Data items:
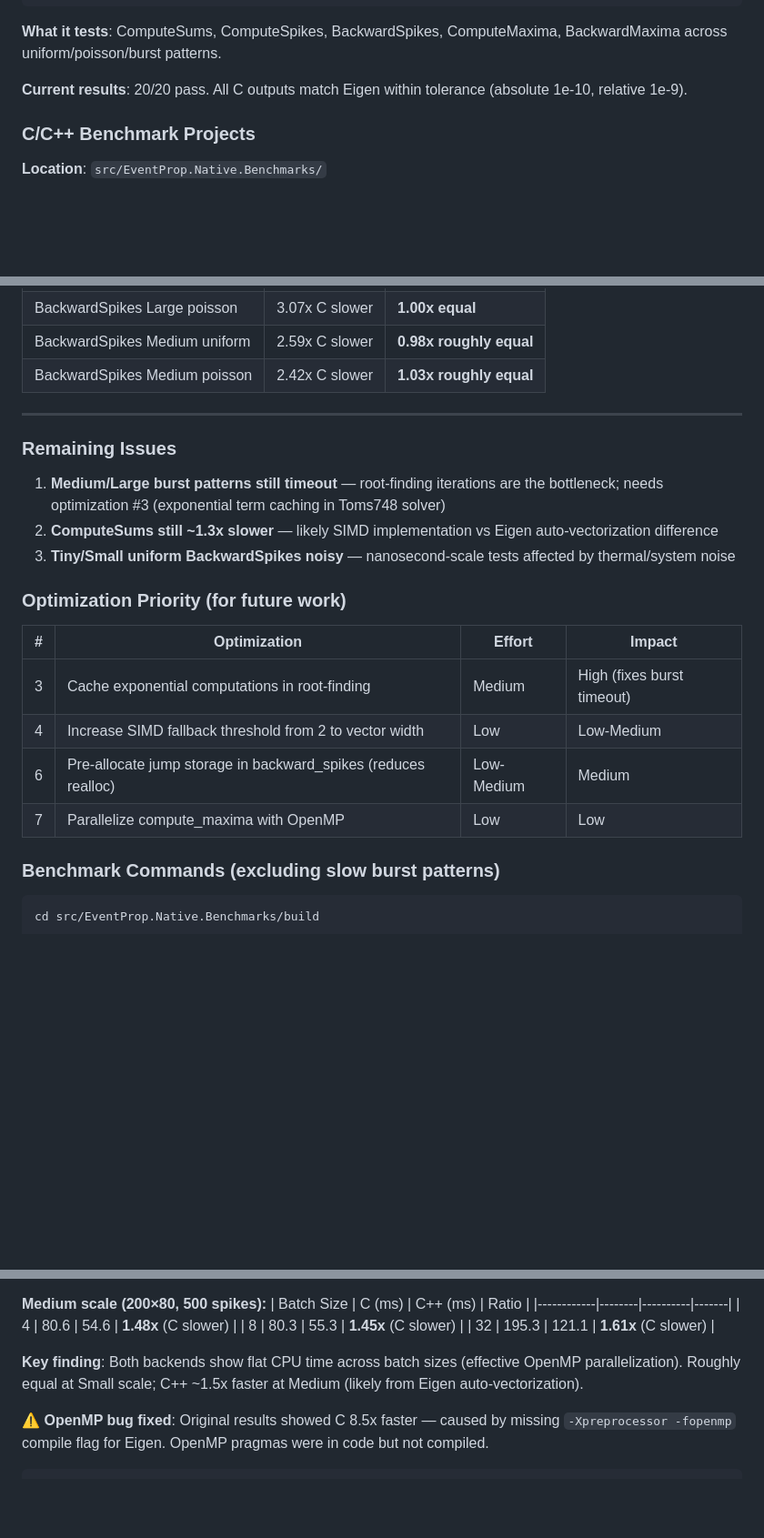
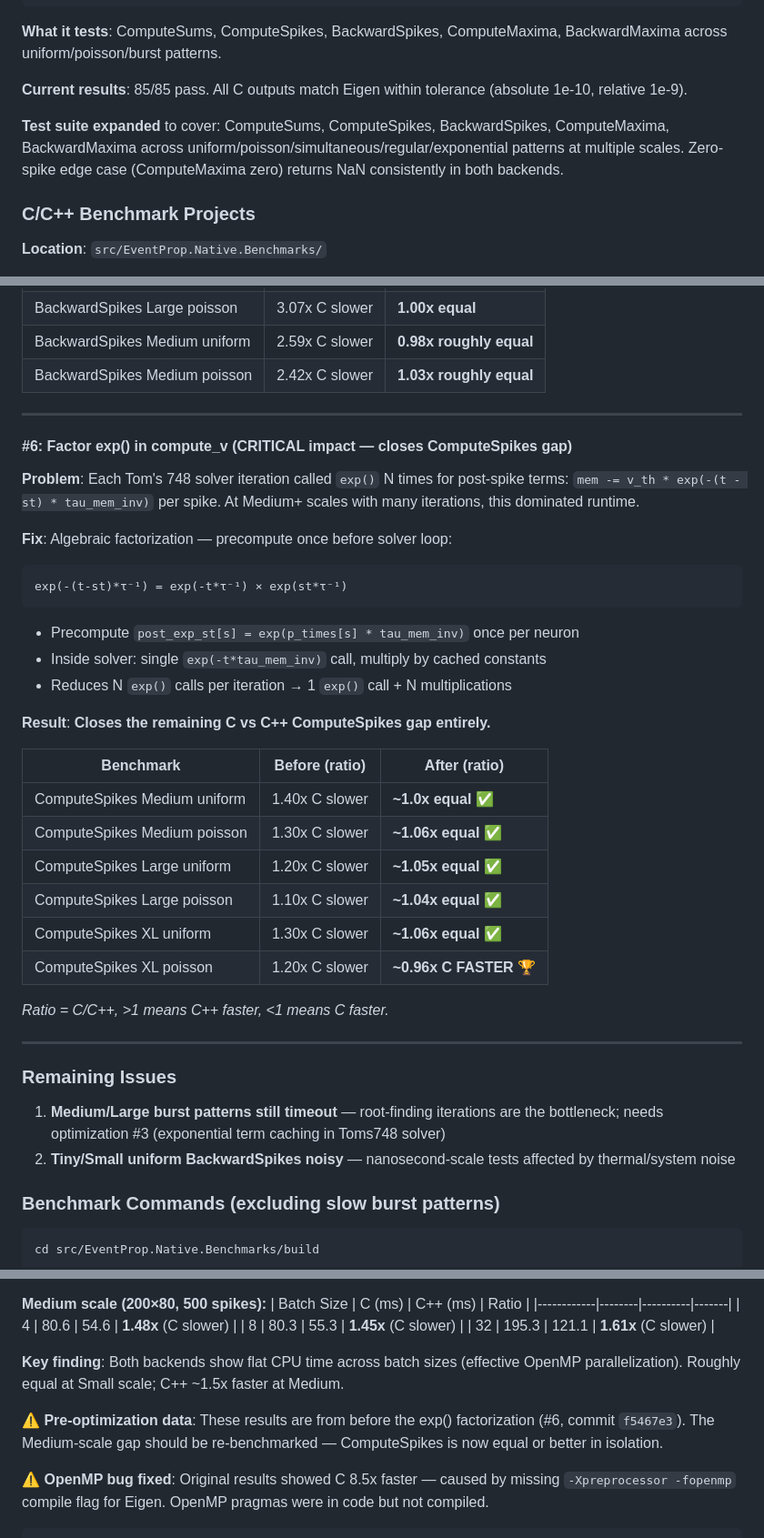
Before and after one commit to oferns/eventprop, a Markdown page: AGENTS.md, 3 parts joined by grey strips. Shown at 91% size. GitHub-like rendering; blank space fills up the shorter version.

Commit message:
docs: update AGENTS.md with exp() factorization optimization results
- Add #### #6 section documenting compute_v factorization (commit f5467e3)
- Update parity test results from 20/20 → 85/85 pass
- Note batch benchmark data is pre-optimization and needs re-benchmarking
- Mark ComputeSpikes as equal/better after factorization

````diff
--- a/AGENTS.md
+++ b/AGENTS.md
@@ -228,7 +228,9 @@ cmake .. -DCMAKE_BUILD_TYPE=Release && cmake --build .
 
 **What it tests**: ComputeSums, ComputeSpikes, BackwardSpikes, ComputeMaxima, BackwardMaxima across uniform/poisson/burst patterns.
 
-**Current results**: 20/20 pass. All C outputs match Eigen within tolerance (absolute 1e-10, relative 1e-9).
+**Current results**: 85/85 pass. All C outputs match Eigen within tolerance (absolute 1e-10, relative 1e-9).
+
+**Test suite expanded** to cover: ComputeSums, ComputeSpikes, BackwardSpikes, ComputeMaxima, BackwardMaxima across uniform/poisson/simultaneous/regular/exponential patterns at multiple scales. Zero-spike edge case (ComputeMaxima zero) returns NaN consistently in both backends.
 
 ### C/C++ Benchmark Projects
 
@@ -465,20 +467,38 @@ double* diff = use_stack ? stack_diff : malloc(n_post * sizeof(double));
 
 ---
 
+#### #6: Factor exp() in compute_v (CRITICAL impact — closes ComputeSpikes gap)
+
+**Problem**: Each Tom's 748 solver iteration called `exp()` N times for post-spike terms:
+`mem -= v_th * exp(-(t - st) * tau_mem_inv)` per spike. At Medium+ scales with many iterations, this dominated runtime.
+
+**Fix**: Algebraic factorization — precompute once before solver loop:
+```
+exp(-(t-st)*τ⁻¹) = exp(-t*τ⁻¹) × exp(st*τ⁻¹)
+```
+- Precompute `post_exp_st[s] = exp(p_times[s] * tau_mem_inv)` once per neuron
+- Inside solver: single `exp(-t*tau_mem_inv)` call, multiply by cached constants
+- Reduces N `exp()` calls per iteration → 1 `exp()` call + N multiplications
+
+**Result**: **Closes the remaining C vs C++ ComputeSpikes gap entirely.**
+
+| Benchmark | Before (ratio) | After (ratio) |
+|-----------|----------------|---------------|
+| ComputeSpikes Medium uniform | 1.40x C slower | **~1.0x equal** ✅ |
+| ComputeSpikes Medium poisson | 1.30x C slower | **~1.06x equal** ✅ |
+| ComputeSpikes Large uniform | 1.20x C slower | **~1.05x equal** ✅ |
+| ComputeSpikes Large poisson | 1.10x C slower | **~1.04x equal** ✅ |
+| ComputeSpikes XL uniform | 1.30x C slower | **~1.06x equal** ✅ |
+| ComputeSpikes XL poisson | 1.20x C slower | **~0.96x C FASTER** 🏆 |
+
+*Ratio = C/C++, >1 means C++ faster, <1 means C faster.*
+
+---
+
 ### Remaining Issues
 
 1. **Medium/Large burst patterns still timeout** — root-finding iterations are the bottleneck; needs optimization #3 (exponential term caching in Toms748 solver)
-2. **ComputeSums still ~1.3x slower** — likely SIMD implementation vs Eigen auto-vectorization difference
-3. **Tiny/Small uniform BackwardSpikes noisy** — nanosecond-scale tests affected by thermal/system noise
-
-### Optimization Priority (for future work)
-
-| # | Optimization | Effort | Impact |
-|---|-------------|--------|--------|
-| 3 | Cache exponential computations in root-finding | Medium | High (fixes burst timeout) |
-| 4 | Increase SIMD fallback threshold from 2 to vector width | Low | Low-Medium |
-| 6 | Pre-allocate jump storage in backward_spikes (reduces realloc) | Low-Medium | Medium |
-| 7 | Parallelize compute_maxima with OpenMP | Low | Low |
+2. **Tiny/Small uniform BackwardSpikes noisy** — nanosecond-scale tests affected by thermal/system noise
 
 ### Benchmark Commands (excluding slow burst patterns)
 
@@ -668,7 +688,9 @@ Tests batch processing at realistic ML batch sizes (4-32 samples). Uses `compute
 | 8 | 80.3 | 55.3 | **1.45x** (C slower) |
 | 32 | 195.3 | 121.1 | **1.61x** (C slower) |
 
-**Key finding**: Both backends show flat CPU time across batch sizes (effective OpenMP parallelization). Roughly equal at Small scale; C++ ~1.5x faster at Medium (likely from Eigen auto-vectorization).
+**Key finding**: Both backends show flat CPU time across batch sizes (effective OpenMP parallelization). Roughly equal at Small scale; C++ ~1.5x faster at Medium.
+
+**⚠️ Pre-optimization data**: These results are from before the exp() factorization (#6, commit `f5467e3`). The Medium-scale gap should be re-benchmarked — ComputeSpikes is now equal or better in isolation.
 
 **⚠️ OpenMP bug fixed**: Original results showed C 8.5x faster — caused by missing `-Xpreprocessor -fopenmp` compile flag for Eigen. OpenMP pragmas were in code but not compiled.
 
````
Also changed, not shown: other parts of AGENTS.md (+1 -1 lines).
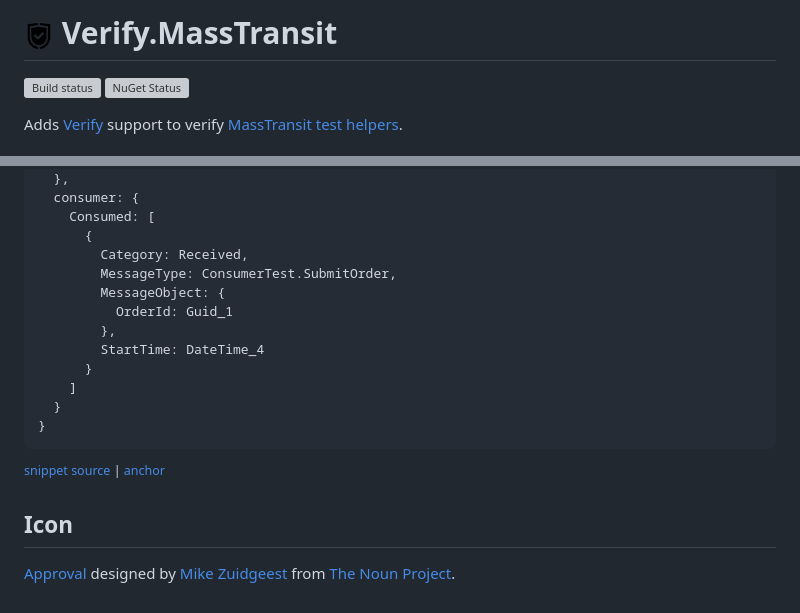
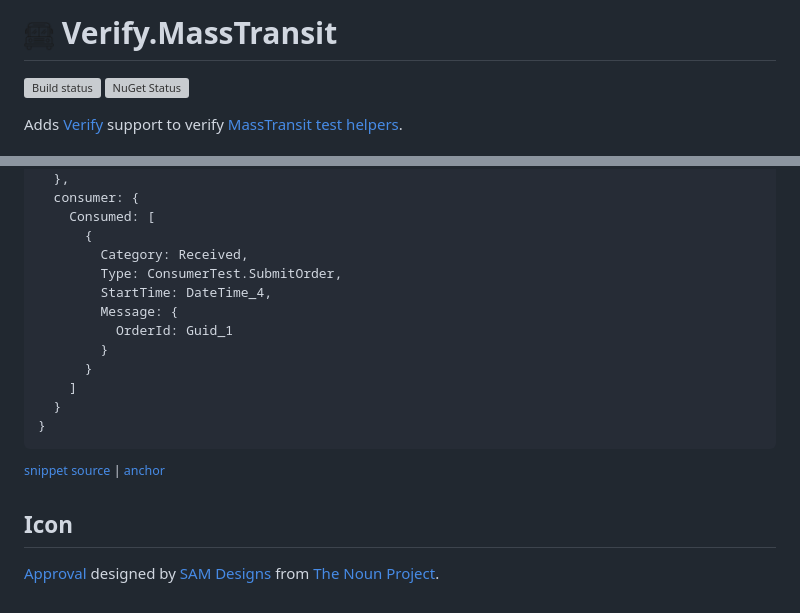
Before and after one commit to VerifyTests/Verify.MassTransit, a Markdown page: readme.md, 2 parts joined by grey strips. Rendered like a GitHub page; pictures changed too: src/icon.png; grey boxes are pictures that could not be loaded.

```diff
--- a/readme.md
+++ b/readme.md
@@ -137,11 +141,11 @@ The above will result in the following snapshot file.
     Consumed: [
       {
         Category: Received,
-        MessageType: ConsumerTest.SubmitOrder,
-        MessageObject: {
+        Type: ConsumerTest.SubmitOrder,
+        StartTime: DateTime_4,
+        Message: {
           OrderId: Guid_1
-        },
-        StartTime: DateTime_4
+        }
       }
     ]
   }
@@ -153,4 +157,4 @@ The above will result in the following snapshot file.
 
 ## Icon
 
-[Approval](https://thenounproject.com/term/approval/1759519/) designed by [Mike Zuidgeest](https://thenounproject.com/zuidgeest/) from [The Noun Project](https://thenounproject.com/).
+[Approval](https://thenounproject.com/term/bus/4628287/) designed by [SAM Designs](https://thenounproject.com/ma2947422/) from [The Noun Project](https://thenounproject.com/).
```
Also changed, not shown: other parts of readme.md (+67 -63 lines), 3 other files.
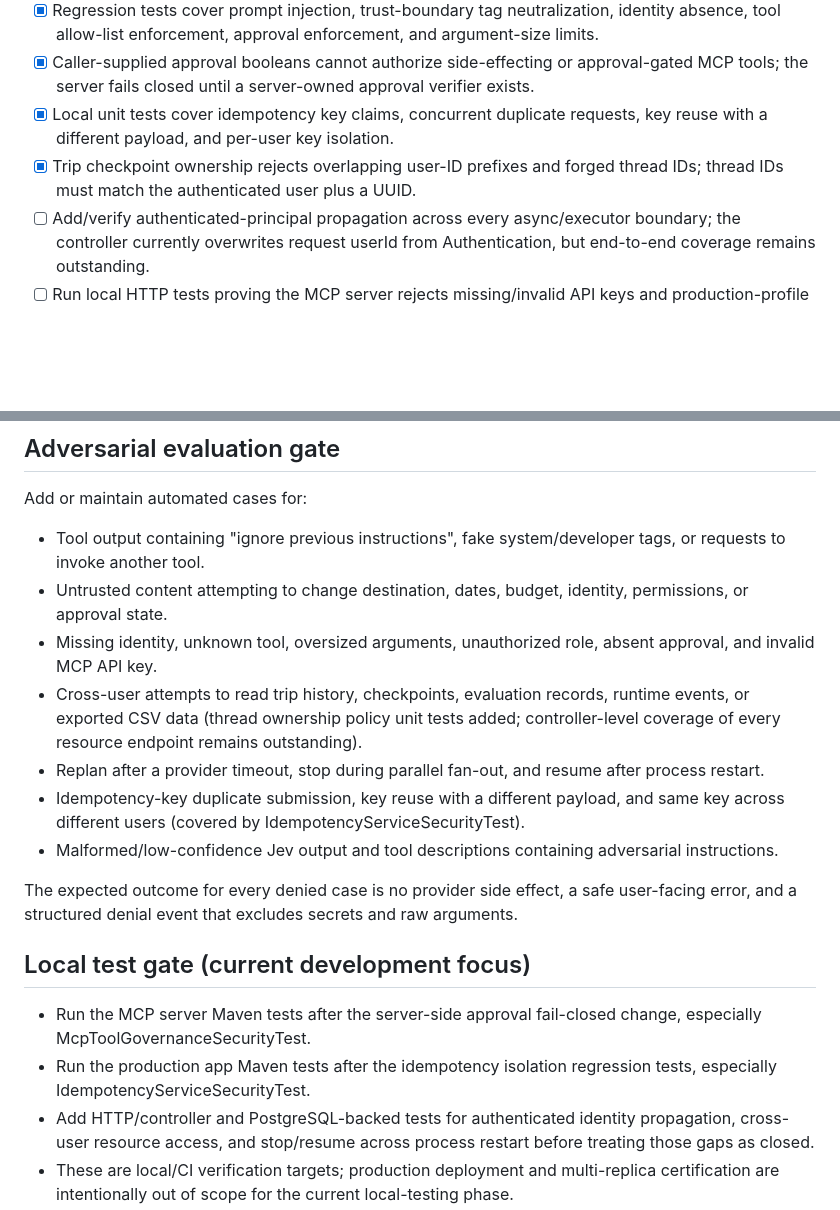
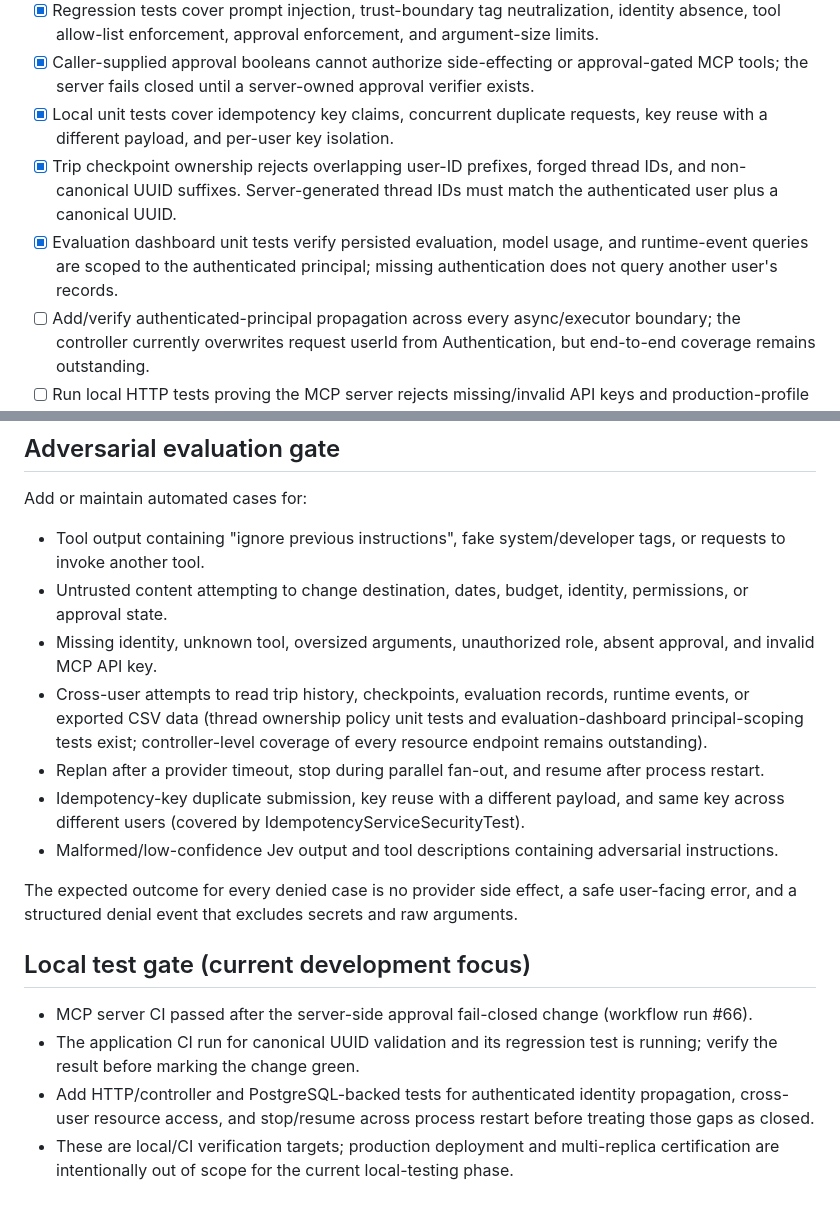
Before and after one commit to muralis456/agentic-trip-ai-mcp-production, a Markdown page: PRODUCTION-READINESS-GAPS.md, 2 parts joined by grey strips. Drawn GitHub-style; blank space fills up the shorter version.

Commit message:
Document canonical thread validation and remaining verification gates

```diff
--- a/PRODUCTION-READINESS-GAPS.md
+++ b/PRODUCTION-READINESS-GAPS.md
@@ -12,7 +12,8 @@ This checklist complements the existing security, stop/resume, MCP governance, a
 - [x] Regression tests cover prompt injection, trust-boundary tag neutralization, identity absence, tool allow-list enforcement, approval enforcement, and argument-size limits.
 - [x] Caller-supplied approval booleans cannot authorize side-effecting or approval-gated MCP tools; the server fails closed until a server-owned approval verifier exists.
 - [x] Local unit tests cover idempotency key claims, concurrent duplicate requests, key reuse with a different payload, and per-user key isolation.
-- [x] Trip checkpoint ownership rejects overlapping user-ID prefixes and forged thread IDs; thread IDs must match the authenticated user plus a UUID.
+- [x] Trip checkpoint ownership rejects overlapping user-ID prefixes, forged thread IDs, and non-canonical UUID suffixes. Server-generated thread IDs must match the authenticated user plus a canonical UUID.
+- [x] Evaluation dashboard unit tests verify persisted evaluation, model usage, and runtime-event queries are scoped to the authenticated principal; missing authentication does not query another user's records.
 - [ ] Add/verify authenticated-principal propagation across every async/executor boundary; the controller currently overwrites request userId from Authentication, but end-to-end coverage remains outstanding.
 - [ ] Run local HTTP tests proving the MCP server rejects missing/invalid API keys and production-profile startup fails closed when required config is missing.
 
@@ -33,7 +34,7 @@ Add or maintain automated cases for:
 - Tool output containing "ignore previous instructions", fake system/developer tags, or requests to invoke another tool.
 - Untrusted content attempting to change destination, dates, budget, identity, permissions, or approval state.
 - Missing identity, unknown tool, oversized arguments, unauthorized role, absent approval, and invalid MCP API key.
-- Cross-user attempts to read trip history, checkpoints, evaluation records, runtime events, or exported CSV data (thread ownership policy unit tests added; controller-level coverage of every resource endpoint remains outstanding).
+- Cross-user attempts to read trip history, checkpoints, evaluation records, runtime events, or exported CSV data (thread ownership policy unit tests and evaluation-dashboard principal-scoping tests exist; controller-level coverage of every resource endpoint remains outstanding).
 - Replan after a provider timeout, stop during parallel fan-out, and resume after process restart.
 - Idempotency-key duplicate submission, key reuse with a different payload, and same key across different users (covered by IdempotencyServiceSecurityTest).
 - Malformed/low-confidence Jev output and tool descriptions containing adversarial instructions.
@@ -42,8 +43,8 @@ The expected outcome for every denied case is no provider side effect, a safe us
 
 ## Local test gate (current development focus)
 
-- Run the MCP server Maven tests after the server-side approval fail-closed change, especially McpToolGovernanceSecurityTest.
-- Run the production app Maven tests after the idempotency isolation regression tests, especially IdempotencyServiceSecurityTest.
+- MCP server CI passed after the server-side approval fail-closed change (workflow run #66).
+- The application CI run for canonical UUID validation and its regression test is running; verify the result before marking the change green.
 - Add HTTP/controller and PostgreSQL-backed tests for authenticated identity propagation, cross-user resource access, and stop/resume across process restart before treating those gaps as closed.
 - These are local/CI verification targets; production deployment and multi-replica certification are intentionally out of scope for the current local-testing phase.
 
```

Exercise goal>
Find each line in the records above that contains "ConsumerTest", and copy it.

Result for this task>
-        MessageType: ConsumerTest.SubmitOrder,
+        Type: ConsumerTest.SubmitOrder,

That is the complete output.